The holidays are fast upon us, and as we huddle up for yet another recessive year-end, the thought of lavish corporate celebration is far from our minds. Yet it’s still important to thank clients and strategic partners for their business. Oh! I have it! Let’s make an E-Card.
Stop right there. Just stop it.
News flash: The Internet has been around for 20 years now, and you’re not impressing anyone with JQuery animations embedded into a corporate group photo. We’ve seen all of this done with more class on Pepsi commercials.
By sending e-cards instead of a tangible “something” you’re telling your partners is that you can’t even bother to sit down for two minutes and write your name on a card. Instead, you’ve outsourced your Holiday sentiment to a couple of 20-year olds at your advertising agency. And you probably asked them to “keep it within budget.”
Ho Ho Ho.

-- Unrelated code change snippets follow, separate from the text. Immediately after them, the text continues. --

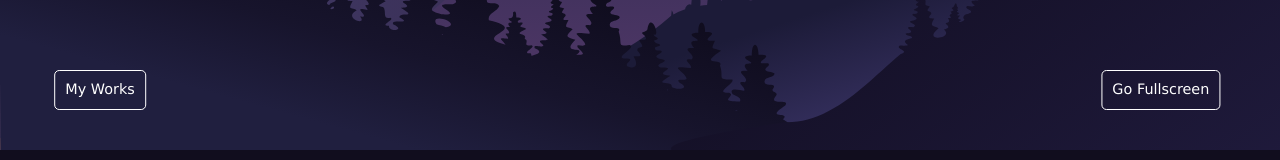
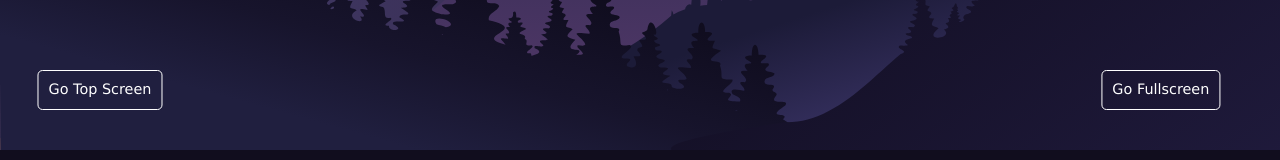
Before and after one commit to TMInstaller/time-map-dmg, a Next.js app: page / in a window 1280 px wide. Shown: the part 650-810 px from the top of the page. Built offline with nearby package versions, Linux system fonts and the light colour scheme.

Commit message:
UX변경

```diff
--- a/src/components/animation/intro/IntroAnime.tsx
+++ b/src/components/animation/intro/IntroAnime.tsx
@@ -714,6 +714,8 @@ const IntroAnime = () => {
               <path
                 id='text2'
                 d='M271.83,526.25c8.43,7,22.44-4.5,8.12-9.81-17.84-5.29-3.76-24,9-16.3l-1.15,3.4c-8.64-5.65-19.35,5-5.78,9.51,18.51,6.4,2.17,25.56-11.29,16.69Zm40.77,4.2c-23.79,9.74-23.83-30.49.1-21.56l-1,3.25c-17.45-7.49-16.83,23,.14,15.16Zm4.92-15.06c0-2.72,0-5.06-.19-7.21H321l.15,4.54h.19c1.18-3.51,4.33-5.65,7.6-4.93v4c-10.05-1.87-6.74,14-7.27,19.55h-4.16Zm36.09,4.16c.06,16.67-23,15.92-22.61.39C330.42,503.76,354.25,503.82,353.61,519.55Zm-18.35.24c-.33,11.61,14.38,11.67,14.05-.09C349.93,508.2,334.68,508,335.26,519.79Zm23.66-22.42h4.2v33.94h-4.2Zm11.28,0h4.2v33.94h-4.2Zm21.55,2.15c10.47-4.16,28.78,5.43,13.68,14.44v.1c16.82,8.34-.17,21.3-13.68,17.16Zm4.16,13.2c14.51,2.35,13.77-13.75,0-10.38Zm0,15.44c15.35,3,15.91-14.63,0-12.29Zm34.42,3.15L430,528.4h-.15c-14.13,12.87-22.31-13.84-.24-11.81,1.43-5.45-7.12-7.5-11.28-4.11l-.95-2.78c19.12-8.74,16,9.8,16.77,21.61Zm-.62-11.8c-7.46-1.94-14.57,7.36-5.83,9.22C429.55,528.62,430.05,523.62,429.71,519.51Zm27.34,10.94c-23.79,9.74-23.83-30.49.1-21.56l-1,3.25c-17.45-7.49-16.83,23,.14,15.16Zm9.08-11.66h.1c1.28-1.88,7.29-8.74,8.84-10.61h5.07l-8.94,9.51,10.18,13.62h-5.11l-8-11.09-2.15,2.39v8.7H462V497.37h4.16Z'
+                onClick={() => router.push('/')}
+                className='hover:cursor-pointer'
               />
             </g>
             <polygon
@@ -836,7 +838,7 @@ const IntroAnime = () => {
       <div className='scrollElement'></div>
 
       <Link href={`/`} className='btn btn_works'>
-        My Works
+        Go Top Screen
       </Link>
       <button className='btn hidden md:block' id='fullscr'>
         Go Fullscreen
```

Can we all step back from our cutting -edge Web programming and remember what the holidays are supposed to be about? I am simply asking for a moment’s pause before we devolve into sending “Holiday Tweets” and “Merry Xmas to all our business partners” Facebook updates.
Everyone knows that holiday corporate gift giving is about candy, processed cheese logs and hastily concocted (yet signed and MAILED) corporate cards. (And here’s the surprise — to send out these traditional items costs the same as producing a holiday e-card. And it’s better for the economy.) Where did this tradition go?
Just thinking about mail-order Hickory Farms salami with Ritz crackers and Cracker Barrel brick cheese makes me nostalgic for the annual corporate holiday food coma of years past. It’s about being together, taking a break from work, and strapping on the feed bag. Now where are those baggy pants?
It’s silly, I know. But my favorite part of corporate holidays was the silent inter-office competition to see who in the accumulated the most gifts. None of us kept them much past the holidays, unless it was something really useful like a logoed flashlight or LED keychain; the fun of it was really more in the vein of who got the most stuff.
Holiday e-cards can’t sit on my desk to impress my colleagues. And I won’t find it years later in the back of my desk drawer as a reminder of what a great business partner you’ve been over the years. E-cards are ephemeral items — forgotten as soon as they’re received.
At the very least, and I mean the VERY least, send me a card with your handwriting on it. I know that in order to get me a signed card, you probably spent half the day signing cards without knowing who they were going to, but at least you did it. You sat yourself in a chair for an hour or two and reflected on the Holiday. And with any luck you were drinking a cold beer at the same time.
Now THAT sounds more like holiday spirit. Take a minute and think about it. A whole minute.
Marci De Vries is president of MDV Interactive, a web consulting firm in Baltimore. Reach her at firstname.lastname@example.org.